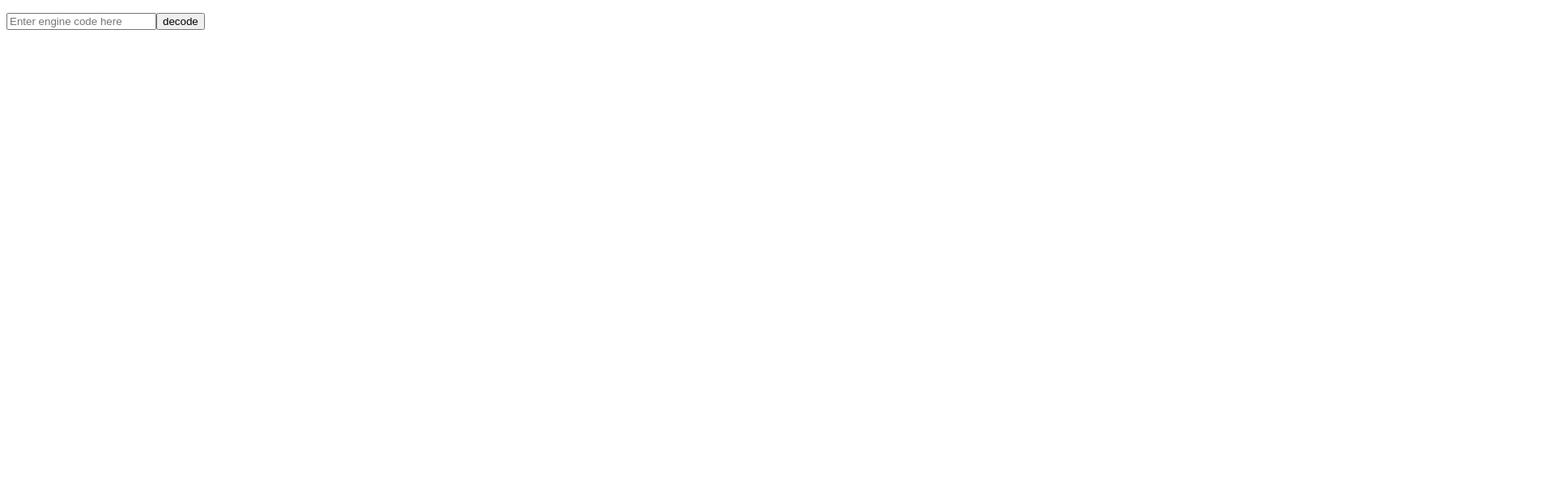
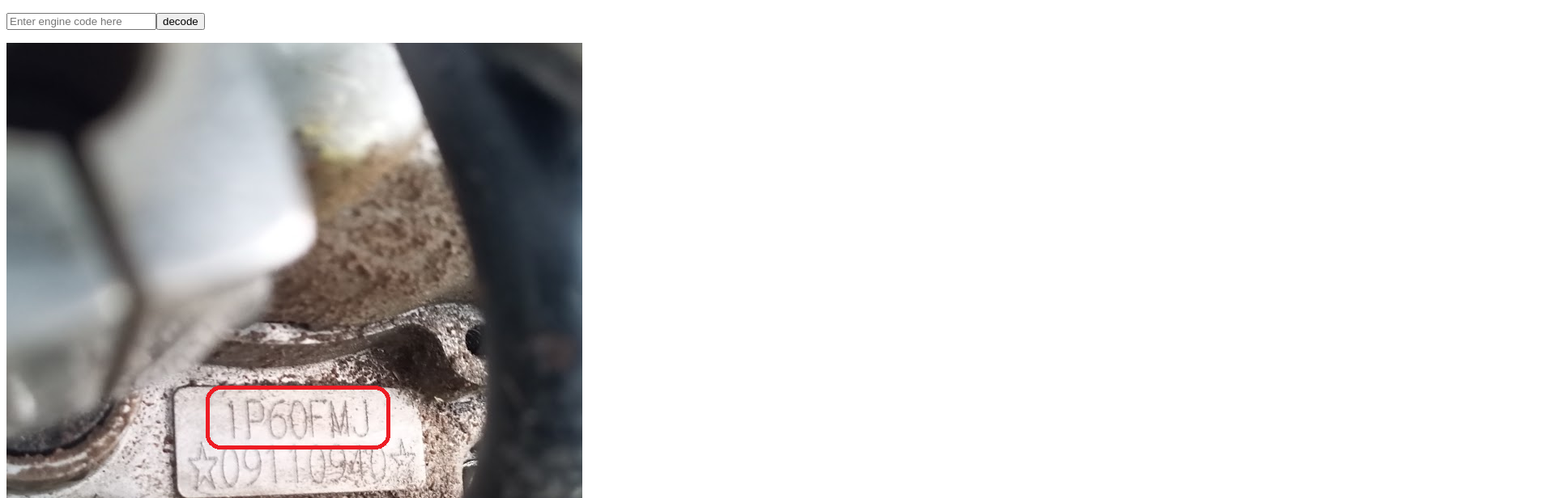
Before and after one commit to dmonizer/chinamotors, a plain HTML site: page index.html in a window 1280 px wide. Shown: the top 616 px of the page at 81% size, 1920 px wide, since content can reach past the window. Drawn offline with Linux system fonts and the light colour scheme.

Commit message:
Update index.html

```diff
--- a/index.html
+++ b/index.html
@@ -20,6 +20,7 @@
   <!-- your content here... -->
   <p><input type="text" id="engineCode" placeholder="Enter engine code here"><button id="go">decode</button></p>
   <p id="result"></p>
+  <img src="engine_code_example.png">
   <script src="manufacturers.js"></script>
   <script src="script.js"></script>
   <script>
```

○ ○ ○ ○ ○ ○ ○

▶ _ABOUT THIS TASK_
The answer should be an exact restatement of every entry, with the pictures omitted.

▶ _RESULT FOR THIS EXERCISE_
Before and after one commit to dmonizer/chinamotors, a plain HTML site: page index.html in a window 1280 px wide. Shown: the top 616 px of the page at 81% size, 1920 px wide, since content can reach past the window. Drawn offline with Linux system fonts and the light colour scheme.

Commit message:
Update index.html

```diff
--- a/index.html
+++ b/index.html
@@ -20,6 +20,7 @@
   <!-- your content here... -->
   <p><input type="text" id="engineCode" placeholder="Enter engine code here"><button id="go">decode</button></p>
   <p id="result"></p>
+  <img src="engine_code_example.png">
   <script src="manufacturers.js"></script>
   <script src="script.js"></script>
   <script>
```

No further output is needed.